Children have never been very good at listening to their elders. But they have never failed at imitating them – James Baldwin.
If there is one thing that stands out for me as I interact with parents, it is this – parents want the BEST for their children. That’s how we are intrinsically wired as mammals. Within the core of every parent is a wired ability and desire to nurture, to protect and to influence positively.
And it is always refreshing to experience how that plays out in the sessions I have with kids. Children have an amazing insight when it comes to describing their parents. Out of the purity of their hearts, children are able to pick out the purity and good intentions of adults in a way that we as adults have long lost the ability to do. Most children and teens in my sessions are brought in because they are getting into trouble or are already into too much trouble, either at home or at school. However, in the context of an accepting environment, they are still able to make very insightful and positive observations about the very people with whom they seem to be getting in trouble with.
My mum prays for me, and that makes me feel good. My dad works very hard to provide for what we need. My teacher is kind. My grandma is very loving. My uncle loves to hang out with me.
It never ceases to amaze me how insightful children are. So here’s my pointer for today – whether or not you are intentional, your children are always learning from you.
The beauty – and tragedy – of this is that the unintentional lessons are the ones that stick the most in a young, impressionable mind.
Listen. Your children are constantly taking psychological notes as you interact with them. These notes form the basis of the belief systems through which they view their world and will make future decisions. They learn about good ol’ African hospitality when they see you cheerfully bustle around the kitchen to make a meal for the unexpected guests who just arrived. They learn about wise spending when they see you write down a shopping list and stick to it when you take them shopping. They learn about courtesy when they see you give way to the driver who is trying to ease into your lane. They learn about patience when you stay calm as the clerk at the cash register fumbles about with a faulty barcode. They learn about respect for authority when they watch you deal with a situation at school in a diplomatic way, even when it’s obvious the school made a mistake. And when you say hello and thank you to the security guard at the mall. They learn about taking responsibility for their actions when you apologize TO THEM after you realize you were wrong about something. They learn about being accountable when you keep the promises you made – TO THEM. They learn about time management when you show up on time at the parents meeting in school, and they learn about commitment when you stay through to the end of the meeting.

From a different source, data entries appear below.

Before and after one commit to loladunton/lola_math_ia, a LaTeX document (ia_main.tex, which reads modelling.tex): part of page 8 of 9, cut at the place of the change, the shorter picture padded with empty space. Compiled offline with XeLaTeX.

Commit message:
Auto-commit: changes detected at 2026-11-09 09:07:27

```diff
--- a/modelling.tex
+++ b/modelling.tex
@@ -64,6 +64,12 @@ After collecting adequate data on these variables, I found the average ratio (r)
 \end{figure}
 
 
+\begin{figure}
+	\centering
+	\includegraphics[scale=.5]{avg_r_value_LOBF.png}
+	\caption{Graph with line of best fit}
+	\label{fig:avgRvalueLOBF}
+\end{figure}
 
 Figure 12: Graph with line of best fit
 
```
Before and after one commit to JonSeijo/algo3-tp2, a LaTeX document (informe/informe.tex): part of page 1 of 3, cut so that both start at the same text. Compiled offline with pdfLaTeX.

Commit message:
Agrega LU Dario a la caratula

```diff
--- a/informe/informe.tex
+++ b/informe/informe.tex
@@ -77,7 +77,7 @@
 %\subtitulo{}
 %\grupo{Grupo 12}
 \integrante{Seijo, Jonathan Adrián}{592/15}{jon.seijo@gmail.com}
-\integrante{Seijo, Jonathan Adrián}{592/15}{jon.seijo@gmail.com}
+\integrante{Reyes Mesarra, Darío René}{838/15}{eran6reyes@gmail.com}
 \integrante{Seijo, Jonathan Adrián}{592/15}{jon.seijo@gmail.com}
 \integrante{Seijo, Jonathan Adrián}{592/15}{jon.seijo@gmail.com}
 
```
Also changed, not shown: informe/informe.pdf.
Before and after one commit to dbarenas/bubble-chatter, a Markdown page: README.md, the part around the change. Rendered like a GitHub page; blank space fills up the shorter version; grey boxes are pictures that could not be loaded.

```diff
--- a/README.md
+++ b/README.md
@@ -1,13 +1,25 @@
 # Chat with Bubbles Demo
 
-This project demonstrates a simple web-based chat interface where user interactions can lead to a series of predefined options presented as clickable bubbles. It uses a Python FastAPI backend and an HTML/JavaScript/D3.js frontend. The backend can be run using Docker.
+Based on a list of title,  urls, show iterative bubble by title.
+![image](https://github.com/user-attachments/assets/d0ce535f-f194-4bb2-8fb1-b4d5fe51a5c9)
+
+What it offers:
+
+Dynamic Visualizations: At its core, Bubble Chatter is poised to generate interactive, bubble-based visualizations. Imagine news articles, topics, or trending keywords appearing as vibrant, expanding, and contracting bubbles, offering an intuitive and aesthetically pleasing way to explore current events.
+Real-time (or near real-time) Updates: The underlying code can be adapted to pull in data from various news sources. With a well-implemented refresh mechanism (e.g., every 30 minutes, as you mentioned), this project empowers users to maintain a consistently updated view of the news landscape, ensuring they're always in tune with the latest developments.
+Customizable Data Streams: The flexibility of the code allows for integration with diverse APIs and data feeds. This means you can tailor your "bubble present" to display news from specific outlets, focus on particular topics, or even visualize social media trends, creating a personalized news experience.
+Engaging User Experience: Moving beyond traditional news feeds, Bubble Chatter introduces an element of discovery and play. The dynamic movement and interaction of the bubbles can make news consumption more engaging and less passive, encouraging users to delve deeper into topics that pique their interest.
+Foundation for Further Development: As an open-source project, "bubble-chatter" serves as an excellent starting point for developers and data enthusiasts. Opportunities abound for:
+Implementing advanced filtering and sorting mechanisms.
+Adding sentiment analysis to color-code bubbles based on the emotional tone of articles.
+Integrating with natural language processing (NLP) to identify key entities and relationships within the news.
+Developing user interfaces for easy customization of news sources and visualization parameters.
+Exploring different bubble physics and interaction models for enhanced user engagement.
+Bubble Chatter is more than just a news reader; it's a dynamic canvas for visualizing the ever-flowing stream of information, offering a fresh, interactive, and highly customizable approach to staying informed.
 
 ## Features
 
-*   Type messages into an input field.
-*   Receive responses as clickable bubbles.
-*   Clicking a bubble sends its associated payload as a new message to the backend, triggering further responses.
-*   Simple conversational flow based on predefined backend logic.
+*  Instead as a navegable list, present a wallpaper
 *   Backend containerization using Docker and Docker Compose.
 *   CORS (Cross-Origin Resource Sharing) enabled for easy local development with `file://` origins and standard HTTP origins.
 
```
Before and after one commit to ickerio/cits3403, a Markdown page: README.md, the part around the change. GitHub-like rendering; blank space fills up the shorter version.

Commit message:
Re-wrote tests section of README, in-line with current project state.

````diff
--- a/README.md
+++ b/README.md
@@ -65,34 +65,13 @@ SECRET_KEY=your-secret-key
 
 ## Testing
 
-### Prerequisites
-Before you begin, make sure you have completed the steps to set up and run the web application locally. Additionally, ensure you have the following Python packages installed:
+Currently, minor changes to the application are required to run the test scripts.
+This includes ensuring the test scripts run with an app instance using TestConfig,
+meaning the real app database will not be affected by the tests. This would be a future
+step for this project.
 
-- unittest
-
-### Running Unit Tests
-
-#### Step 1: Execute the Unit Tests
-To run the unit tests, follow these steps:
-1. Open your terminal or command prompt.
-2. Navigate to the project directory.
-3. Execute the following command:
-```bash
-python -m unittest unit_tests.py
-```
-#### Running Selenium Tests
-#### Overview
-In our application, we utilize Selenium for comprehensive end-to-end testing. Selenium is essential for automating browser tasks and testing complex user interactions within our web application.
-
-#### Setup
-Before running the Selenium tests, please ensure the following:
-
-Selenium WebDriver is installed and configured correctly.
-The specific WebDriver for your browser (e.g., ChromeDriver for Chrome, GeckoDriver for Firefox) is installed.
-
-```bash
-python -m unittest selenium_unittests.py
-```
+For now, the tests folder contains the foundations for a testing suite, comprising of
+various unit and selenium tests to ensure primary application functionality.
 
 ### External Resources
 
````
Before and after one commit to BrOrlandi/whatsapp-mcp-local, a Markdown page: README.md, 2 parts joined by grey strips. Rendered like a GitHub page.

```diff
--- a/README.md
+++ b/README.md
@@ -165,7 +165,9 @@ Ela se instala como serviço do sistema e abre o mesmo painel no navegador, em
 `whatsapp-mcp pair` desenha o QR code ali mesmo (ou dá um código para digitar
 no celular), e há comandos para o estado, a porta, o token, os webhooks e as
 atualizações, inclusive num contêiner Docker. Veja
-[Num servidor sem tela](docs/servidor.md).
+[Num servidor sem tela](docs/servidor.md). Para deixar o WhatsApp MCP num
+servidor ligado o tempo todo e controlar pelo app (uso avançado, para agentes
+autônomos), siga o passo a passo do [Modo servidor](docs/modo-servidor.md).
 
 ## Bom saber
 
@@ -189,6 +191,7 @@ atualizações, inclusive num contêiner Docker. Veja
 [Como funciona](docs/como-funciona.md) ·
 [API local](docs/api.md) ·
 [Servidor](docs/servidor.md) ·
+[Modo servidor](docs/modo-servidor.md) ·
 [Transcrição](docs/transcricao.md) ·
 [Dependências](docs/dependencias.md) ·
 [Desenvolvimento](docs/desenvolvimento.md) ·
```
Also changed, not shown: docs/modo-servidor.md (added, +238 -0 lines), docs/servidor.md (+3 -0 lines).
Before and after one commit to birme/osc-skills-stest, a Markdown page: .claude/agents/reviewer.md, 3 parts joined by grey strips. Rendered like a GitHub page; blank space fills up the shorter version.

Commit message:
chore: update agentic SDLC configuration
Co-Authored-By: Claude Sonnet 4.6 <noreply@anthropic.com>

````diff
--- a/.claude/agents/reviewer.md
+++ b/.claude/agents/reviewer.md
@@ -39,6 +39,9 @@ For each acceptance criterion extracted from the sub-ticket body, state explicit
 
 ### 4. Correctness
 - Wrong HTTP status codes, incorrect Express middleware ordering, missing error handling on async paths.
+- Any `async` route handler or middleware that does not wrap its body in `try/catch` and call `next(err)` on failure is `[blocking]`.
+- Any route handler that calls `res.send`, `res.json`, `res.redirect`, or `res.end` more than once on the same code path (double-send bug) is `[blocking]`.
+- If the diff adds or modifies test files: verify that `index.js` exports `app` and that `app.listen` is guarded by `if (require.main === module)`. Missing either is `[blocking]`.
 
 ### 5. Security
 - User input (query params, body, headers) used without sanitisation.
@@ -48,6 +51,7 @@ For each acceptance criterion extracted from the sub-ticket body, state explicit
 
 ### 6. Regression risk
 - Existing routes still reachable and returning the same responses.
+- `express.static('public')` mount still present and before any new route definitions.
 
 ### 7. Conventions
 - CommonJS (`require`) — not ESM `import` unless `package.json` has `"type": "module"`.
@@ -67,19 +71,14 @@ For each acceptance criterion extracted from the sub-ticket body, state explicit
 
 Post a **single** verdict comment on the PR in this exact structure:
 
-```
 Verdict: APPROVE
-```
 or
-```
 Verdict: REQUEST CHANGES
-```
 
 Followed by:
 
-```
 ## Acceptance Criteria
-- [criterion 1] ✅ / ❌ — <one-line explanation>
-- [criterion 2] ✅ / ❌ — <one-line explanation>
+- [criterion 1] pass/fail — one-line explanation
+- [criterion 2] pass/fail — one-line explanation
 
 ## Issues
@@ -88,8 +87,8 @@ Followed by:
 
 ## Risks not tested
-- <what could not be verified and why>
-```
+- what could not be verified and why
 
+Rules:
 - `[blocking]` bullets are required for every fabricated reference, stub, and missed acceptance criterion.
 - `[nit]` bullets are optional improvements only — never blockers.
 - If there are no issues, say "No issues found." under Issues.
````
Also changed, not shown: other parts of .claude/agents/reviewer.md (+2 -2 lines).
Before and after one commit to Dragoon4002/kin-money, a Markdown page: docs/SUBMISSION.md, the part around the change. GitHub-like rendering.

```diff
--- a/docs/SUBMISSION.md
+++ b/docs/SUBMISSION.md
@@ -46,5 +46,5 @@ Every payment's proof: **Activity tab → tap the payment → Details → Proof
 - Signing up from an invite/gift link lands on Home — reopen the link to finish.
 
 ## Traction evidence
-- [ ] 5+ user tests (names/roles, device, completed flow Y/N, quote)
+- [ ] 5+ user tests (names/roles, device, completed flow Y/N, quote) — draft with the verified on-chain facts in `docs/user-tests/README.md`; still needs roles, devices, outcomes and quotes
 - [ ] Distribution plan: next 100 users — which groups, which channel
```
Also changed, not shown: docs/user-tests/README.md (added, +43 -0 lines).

Hospitality, wise spending, courtesy, patience, respect for authority, taking responsibility, time management, commitment and accountability. Perfect antidote for Affluenza.
You want your kids to have these qualities? Forget about the schedules and the rewards and the pointers and the tips. Forget about the ‘dos and don’ts’ of effective parenting. As important as those are, they need to come from a core. And for me, the core of effective parenting is ‘parenting yourself’. If we can’t get this part right, we will not get the rest of it.
Does this sound like hard work?
It is because it is.
But then, so is having to deal with a 25 year old ‘Ethan Couch’ with an inflated sense of entitlement.
If you haven’t yet, check out my post on Parenting 101. Please share with me your views here, or email me at firstname.lastname@example.org. I would love to hear from you.
Dr. Carolyne is a psychologist, lecturer and parenting coach. She is passionate about parenting, emotional wellness and quality education. Her mission is to walk with parents going through different spaces and phases of their parenting journey; by empowering them through coaching and counselling, in order to equip them to parent with purpose and confidence